Front-end code change data:
※ ※ ※

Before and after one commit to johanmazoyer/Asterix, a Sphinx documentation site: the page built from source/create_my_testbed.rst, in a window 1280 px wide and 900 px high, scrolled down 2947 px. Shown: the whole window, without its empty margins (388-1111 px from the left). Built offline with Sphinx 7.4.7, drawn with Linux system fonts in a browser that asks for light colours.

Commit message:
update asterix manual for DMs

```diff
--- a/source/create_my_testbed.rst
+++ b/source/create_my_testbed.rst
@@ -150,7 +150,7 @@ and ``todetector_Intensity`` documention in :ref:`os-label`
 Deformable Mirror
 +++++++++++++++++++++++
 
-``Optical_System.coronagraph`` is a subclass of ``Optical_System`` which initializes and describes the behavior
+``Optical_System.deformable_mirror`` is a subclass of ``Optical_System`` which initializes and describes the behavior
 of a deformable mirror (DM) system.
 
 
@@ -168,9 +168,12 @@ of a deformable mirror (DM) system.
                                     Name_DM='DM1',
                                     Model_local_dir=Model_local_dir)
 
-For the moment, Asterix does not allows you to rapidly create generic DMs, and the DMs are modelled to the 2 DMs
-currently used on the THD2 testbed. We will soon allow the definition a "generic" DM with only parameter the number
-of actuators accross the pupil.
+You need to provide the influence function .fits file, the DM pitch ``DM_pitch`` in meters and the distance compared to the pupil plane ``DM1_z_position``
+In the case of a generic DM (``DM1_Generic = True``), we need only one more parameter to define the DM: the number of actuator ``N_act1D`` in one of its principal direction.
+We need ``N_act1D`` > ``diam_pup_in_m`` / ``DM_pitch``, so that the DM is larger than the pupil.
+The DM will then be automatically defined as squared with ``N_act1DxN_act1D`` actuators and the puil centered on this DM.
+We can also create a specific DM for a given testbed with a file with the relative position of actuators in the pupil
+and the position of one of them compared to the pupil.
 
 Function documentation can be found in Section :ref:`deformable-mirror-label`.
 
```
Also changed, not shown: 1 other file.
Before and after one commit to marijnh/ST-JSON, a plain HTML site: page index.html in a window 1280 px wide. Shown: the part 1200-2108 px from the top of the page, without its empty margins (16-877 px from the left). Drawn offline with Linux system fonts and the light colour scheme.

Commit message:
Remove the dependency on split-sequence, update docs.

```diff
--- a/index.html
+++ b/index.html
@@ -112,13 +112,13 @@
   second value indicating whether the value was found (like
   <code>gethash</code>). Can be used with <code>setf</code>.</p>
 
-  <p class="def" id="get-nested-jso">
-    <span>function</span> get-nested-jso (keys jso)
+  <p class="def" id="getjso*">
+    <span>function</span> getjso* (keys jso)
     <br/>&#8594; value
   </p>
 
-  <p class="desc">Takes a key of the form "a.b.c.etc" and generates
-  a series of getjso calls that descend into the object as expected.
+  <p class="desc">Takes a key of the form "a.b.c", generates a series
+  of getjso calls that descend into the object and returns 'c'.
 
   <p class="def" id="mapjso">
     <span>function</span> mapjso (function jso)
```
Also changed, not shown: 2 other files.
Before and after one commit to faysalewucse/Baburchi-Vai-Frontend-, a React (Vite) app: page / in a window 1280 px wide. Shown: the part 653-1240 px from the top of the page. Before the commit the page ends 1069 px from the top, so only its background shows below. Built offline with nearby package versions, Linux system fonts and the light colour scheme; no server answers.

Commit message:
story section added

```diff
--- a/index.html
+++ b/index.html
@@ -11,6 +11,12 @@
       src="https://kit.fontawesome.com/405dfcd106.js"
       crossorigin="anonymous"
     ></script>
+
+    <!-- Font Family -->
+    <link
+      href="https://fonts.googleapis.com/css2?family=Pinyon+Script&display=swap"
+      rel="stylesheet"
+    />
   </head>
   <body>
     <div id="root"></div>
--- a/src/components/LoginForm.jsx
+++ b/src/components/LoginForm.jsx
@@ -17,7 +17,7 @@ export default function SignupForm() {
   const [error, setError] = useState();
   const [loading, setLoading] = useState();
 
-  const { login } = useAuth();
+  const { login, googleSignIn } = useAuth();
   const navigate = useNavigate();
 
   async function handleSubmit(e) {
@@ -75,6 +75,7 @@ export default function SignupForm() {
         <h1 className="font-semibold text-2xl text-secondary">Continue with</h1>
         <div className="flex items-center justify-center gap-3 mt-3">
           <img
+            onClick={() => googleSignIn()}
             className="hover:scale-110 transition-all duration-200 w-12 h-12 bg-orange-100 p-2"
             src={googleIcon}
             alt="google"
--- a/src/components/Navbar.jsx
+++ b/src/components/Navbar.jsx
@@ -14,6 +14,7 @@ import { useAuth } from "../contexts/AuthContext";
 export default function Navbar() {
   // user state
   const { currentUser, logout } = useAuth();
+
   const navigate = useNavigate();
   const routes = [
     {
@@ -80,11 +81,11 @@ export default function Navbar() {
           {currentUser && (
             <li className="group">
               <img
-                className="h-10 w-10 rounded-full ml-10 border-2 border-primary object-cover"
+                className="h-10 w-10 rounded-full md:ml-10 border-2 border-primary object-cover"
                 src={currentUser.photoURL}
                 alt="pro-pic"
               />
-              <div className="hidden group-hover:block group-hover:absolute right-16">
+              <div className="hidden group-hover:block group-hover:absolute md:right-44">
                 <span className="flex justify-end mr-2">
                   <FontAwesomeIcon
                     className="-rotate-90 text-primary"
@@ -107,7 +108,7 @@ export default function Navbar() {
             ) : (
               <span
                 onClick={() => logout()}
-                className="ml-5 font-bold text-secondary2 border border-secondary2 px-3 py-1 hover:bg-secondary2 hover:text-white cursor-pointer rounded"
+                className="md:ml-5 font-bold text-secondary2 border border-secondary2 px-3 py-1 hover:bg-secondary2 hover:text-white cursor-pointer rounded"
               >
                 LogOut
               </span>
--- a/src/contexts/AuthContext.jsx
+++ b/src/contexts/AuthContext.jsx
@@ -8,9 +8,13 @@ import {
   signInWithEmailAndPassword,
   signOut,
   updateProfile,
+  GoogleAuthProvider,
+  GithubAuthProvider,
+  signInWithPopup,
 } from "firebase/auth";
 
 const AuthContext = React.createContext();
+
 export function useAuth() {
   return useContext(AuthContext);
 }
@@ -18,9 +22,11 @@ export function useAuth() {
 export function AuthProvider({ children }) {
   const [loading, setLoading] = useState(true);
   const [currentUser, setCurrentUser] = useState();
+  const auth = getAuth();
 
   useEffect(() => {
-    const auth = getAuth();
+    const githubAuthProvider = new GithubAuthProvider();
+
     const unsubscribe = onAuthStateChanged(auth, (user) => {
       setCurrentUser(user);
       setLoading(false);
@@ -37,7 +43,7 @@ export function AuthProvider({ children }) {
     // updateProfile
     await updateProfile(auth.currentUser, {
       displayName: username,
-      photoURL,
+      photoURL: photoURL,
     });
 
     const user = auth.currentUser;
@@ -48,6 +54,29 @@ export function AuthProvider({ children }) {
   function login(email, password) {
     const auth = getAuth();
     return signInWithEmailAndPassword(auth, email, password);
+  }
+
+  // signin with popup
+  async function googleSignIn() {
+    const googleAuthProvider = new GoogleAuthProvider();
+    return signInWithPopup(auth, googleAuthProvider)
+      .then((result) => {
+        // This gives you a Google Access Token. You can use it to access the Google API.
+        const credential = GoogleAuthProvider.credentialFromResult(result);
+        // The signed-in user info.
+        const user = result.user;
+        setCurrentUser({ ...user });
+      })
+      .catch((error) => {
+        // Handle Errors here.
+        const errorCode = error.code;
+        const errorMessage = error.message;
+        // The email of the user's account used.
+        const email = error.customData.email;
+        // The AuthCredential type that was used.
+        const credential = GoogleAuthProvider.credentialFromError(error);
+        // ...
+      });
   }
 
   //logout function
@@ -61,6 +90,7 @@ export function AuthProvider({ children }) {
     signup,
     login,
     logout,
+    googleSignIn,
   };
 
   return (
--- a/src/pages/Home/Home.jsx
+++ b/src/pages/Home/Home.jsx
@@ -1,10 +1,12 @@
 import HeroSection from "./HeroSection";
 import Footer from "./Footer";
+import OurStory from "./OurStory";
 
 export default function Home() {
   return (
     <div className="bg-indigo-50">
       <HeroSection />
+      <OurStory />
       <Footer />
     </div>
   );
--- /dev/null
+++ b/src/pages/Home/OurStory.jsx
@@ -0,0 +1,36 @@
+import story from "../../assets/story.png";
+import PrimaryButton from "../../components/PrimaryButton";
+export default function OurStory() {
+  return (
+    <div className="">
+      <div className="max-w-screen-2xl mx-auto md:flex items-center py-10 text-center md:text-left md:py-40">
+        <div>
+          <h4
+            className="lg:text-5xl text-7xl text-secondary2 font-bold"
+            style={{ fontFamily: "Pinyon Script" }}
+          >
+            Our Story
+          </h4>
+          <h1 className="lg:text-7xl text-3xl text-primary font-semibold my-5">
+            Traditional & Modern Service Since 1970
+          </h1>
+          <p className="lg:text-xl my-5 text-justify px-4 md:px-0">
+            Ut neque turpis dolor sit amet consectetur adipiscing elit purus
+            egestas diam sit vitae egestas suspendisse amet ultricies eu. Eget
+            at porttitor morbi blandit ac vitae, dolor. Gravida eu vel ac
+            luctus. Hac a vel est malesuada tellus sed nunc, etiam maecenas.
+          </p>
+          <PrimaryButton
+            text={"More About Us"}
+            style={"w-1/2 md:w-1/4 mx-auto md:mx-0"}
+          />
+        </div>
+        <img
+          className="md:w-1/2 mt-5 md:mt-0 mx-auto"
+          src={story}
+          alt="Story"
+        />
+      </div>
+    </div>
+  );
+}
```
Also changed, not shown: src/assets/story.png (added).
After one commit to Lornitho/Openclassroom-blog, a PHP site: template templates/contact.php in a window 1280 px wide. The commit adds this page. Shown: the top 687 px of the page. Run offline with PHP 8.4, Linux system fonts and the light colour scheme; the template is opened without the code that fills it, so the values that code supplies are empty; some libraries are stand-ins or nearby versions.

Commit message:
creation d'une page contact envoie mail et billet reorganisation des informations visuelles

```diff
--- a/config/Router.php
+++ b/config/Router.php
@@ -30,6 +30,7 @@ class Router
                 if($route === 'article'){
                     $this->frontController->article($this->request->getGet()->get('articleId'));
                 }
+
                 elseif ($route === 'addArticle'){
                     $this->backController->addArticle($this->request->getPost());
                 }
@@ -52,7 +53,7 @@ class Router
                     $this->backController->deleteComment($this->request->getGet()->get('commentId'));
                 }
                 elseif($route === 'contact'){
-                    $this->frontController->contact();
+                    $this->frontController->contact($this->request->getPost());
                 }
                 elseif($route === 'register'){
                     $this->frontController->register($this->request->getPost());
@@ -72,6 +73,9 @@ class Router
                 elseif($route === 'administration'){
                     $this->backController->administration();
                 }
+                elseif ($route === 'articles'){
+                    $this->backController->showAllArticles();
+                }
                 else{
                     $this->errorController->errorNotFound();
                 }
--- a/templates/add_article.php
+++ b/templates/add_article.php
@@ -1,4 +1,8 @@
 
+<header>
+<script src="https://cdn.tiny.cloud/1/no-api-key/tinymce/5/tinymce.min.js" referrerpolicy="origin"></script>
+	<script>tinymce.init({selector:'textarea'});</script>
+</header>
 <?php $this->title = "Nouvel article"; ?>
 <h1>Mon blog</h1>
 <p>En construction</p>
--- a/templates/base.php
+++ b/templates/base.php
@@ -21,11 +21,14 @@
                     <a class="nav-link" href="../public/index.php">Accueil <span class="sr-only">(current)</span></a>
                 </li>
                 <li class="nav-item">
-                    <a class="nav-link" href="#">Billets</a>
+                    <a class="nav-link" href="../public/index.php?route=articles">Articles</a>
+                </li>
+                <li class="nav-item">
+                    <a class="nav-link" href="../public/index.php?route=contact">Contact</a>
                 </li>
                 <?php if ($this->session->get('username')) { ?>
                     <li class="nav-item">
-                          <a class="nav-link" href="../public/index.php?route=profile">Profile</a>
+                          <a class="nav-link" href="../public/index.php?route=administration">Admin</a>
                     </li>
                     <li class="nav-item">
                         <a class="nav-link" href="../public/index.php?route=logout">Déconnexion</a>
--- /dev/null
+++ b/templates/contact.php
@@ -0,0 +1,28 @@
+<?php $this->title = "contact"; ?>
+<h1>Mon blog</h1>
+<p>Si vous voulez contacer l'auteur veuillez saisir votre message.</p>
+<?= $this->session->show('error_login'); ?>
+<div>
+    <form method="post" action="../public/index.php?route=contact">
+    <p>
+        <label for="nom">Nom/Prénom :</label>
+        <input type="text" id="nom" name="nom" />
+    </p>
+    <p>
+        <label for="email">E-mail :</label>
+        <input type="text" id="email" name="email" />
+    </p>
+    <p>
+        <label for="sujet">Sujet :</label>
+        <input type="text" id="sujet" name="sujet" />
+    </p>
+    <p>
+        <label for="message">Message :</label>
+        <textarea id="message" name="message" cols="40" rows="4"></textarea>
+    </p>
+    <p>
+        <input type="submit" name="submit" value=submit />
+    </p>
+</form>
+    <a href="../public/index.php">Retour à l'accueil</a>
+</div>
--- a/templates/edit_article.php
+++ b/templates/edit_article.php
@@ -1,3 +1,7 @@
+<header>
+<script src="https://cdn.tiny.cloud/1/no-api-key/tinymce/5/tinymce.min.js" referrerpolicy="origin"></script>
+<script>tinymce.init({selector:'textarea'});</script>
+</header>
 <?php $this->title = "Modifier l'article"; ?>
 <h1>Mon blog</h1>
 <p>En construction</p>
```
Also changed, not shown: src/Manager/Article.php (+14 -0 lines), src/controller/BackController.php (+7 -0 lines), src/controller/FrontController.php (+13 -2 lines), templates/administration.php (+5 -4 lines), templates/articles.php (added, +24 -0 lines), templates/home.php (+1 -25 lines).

※ ※ ※

» **HOW TO COMPLETE THIS TASK**
Check every line of the data above for the string "components", and copy those that have it.

» **ANSWER TO THE EXERCISE**
--- a/src/components/LoginForm.jsx
+++ b/src/components/LoginForm.jsx
--- a/src/components/Navbar.jsx
+++ b/src/components/Navbar.jsx
+import PrimaryButton from "../../components/PrimaryButton";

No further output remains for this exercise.